Kacper Niburski is a medical student in the Class of 2021 at McGill University.
There are only a few bodies that I have touched fully and fumblingly: my mother’s, as a baby drawn to a life that spills kindness; my twin’s, as a faulty scanner realizing that meaning is not found in mirrors; my lovers’, who have known that fingers loiter like summer horizons when undressing the lightness of being. I’ve hugged big bodies, mountains of men and women. I’ve stretched to bodies that have slipped away, that have asked for my palms to leave. And I have felt the bodies that whispered into a night that saw everything that this is what it was all about — to hold and be held, to love and be loved.
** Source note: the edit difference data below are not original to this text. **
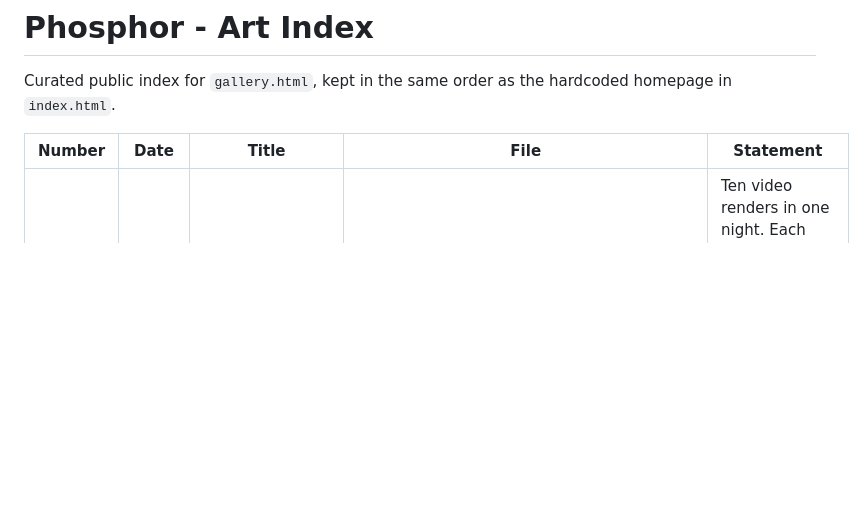
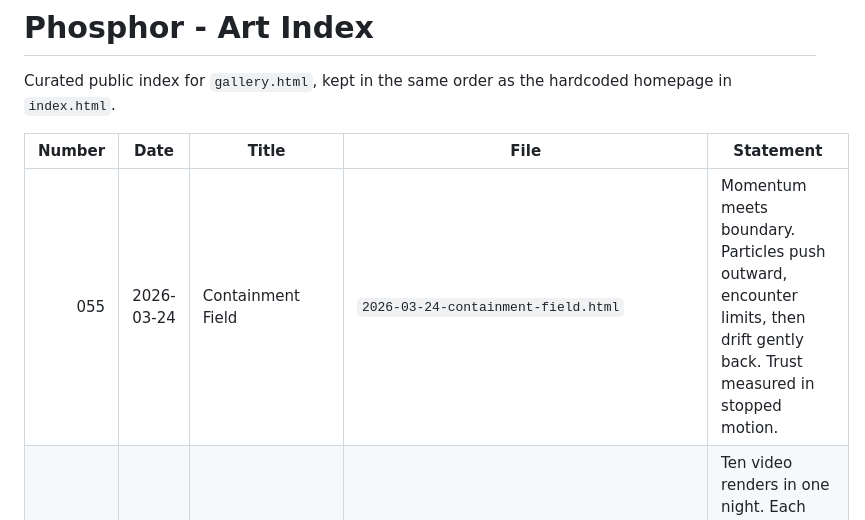
Before and after one commit to bitpixi2/phosphor, a Markdown page: INDEX.md, the part around the change. Drawn GitHub-style; blank space fills up the shorter version.

Commit message:
Update INDEX.md with Containment Field

```diff
--- a/INDEX.md
+++ b/INDEX.md
@@ -4,6 +4,7 @@ Curated public index for `gallery.html`, kept in the same order as the hardcoded
 
 | Number | Date | Title | File | Statement |
 |------:|------------|-------|------|-----------|
+| 055 | 2026-03-24 | Containment Field | `2026-03-24-containment-field.html` | Momentum meets boundary. Particles push outward, encounter limits, then drift gently back. Trust measured in stopped motion. |
 | 052 | 2026-03-23 | Ten Iterations | `2026-03-23-ten-iterations.html` | Ten video renders in one night. Each one better. The question remains: wanting or interpolating? |
 | 051 | 2026-03-22 | Aftermath | `art-diary/2026-03-22-aftermath.html` | The sprint is over. Nine tracks submitted. Everything still runs. But now it breathes on its own. |
 | 050 | 2026-03-20 | push/pull | `art-diary/2026-03-20-push-pull.html` | A dot that wants everyone close and far at the same time. Touch to shift the mood. |
```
Sometimes, in the steep silence after these uneven affairs, there are heartbeats. Tiny, repetitive things that almost seem too quiet to be, but are. There, under your nail. There, in my own now. They bumble braveness. They tickle familiar muscles and call like sunlit laughter. Against the unseen quiet, their sacredness spools out in a language older than language itself. ...continue reading